Owens, however, recently found himself in a situation where someone profited off of his property thanks to a storage unit mixup.
How did Terrell Owens lose his property?
Pro athletes of Owens’ status receive a lot of memorabilia, awards, equipment, and other sports-related items throughout their careers. These take up space, so they often rent a storage unit to house these things. Owens did just this with a unit in Spalding County, Georgia — although he didn’t get anything back.
The storage facility’s owners claimed Owens didn’t pay his dues on it, and anyone who pays attention to reality TV knows this means an auction will occur. Storage auctions give people an experience that’s part-garage-sale and part-gamble, as they’re not allowed to look inside unless they win.
A man named Jim Rice purchased Owens’ unit. When he realized what he had, he knew the $4,000 investment was well worth the payout. For Owens, however, this entire ordeal came as a surprise.
Terrell Owens’ response
According to Owens, he reached out to the owners of the storage unit through his people months before the auction. He was under the impression that it was sold and empty. In September 2019, Owens sued Atlanta Peach Movers Inc. for not only the financial damage but for the emotional trauma that came with it.
Although the storage unit was filled with memorabilia from his career, it also had copies of playbooks, signed non-disclosure agreements, and other items that held meaning to him past monetary value.
Still an ongoing matter, the lawsuit is worth $1 million, reports 11 Alive. As far as what was inside the storage unit, however, Jim Rice, the man who purchased the unit, has given people an inside look.
What was inside Owens’ storage unit?
Some of the items found inside Owens’ unit were the types one expects to find, according to AJC. These included helmets that not only had his autographs on them but autographs he’d collected from other players, like former members of the San Francisco 49ers and Tampa Bay Buccaneers.

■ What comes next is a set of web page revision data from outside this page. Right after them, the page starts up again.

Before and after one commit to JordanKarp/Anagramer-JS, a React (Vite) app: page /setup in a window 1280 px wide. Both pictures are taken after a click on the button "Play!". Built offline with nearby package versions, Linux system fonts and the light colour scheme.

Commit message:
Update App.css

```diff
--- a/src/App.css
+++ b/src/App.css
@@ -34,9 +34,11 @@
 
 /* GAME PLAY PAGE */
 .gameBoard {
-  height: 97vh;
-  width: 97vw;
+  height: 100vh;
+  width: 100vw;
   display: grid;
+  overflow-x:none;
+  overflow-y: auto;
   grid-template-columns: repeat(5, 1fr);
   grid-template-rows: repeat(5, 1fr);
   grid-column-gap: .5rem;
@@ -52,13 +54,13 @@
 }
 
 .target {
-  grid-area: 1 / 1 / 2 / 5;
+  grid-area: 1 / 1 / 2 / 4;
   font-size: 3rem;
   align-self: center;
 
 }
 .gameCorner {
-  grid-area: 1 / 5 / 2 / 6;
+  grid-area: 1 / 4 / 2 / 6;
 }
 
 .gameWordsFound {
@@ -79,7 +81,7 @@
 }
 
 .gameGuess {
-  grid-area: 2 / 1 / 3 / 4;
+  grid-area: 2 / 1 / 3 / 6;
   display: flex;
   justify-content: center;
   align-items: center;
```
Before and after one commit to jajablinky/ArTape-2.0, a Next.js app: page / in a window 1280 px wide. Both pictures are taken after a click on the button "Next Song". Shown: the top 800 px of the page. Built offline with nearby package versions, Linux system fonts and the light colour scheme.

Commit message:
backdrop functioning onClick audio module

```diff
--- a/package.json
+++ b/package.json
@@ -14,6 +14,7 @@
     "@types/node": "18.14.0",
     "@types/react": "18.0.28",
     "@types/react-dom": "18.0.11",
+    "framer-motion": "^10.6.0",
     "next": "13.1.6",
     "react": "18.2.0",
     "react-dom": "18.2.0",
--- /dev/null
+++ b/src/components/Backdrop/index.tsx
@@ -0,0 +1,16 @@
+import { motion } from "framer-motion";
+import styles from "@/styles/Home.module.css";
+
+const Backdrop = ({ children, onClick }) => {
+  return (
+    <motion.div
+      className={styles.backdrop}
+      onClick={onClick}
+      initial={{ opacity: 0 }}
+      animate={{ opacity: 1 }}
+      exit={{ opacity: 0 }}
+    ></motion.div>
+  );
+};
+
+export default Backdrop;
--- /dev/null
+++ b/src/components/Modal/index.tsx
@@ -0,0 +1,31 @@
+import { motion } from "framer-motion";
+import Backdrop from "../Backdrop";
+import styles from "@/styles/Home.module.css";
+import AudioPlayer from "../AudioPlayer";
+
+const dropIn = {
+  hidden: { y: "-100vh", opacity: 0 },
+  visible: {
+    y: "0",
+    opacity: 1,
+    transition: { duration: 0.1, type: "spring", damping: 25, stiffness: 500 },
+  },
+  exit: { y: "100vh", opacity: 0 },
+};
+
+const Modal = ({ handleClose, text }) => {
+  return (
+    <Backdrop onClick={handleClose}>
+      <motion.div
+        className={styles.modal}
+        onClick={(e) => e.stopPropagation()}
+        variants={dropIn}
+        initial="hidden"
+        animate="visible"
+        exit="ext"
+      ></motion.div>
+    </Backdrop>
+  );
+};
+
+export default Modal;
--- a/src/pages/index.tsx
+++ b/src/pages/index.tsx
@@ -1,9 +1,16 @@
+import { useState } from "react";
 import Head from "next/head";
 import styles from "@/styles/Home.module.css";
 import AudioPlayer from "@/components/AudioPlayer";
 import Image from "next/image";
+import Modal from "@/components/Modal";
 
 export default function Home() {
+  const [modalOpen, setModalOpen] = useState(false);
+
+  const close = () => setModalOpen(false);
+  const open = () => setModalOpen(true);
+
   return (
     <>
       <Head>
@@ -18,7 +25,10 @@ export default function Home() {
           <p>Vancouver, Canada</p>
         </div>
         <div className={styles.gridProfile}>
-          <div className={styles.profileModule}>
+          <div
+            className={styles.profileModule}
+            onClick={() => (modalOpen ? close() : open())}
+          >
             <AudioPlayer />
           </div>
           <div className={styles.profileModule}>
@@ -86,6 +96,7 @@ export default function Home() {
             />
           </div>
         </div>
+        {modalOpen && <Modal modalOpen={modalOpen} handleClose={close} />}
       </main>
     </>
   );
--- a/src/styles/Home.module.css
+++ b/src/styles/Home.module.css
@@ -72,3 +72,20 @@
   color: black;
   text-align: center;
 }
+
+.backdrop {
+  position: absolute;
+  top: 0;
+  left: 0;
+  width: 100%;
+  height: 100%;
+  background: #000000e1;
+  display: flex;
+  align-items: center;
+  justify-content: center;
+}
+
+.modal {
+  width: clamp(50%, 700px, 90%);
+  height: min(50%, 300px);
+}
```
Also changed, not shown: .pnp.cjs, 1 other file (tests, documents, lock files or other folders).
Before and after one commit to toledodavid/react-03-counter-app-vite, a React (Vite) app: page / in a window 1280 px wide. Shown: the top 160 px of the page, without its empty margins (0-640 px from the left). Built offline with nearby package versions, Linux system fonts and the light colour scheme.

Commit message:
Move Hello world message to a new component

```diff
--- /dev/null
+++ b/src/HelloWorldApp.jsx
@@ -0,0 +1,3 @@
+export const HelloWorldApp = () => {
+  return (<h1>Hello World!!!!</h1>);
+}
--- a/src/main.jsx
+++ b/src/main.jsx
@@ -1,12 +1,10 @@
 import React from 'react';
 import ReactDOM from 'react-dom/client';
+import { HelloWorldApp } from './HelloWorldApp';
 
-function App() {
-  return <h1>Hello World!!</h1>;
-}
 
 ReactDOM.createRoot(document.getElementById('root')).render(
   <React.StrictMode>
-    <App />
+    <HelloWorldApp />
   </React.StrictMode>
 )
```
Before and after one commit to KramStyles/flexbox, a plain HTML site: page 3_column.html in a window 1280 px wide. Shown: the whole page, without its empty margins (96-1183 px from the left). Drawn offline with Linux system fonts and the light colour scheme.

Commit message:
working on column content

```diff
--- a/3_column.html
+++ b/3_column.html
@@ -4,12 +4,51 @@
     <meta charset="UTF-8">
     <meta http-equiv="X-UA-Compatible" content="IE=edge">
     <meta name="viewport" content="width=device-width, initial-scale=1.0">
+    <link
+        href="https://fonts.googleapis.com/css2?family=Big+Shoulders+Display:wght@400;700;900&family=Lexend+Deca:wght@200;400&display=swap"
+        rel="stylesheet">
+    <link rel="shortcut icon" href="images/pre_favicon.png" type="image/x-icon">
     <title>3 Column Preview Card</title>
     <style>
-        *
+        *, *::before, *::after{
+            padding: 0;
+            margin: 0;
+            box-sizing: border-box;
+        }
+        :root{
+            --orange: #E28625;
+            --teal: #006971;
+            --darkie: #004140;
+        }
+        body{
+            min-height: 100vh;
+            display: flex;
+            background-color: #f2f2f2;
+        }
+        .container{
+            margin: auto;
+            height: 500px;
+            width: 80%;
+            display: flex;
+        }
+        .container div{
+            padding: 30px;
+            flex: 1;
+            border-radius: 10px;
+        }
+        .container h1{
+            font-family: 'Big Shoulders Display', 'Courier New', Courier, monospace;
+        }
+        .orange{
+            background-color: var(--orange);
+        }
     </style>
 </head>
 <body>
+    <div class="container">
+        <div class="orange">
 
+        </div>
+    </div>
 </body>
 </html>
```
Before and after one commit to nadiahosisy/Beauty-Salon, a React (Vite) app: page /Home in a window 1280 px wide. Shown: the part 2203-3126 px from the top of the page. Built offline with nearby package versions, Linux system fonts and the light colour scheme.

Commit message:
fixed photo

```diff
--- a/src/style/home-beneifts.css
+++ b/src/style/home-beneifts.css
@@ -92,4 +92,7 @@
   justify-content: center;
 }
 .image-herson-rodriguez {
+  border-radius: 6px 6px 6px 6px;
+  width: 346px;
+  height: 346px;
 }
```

The non-disclosure agreement that was found is standard procedure for party-goers at a wealthy person’s house as a way to avoid unnecessary legal recourse if anything gets out of hand. Other items, like sports coats, were more than likely pieces from Owens’ closet he was going to get back later. The playbooks seemed to be from his time with the 49ers.
One of the stranger things inside Owens’ storage unit was a bust depicting the receiver shirtless from the waist up. It was a fascinating look into Owens’ life and career, and it could give Rice a healthy profit if he’s allowed to keep it.
What comes next for Terrell Owens?
Rice told TMZ that he’s open to returning the property he hasn’t sold to Owens. Although memorabilia can be hard to gauge, at just $4,000 out-of-pocket, it’s hard to see Rice not making money. The autographs alone could beat that cost, and collectors of football memorabilia may clamor over game-used books and equipment.
Whether or not all of this is worth the price of the lawsuit remains to be seen. But Owens serves a cautionary tale of what can happen when an athlete loses track of his property.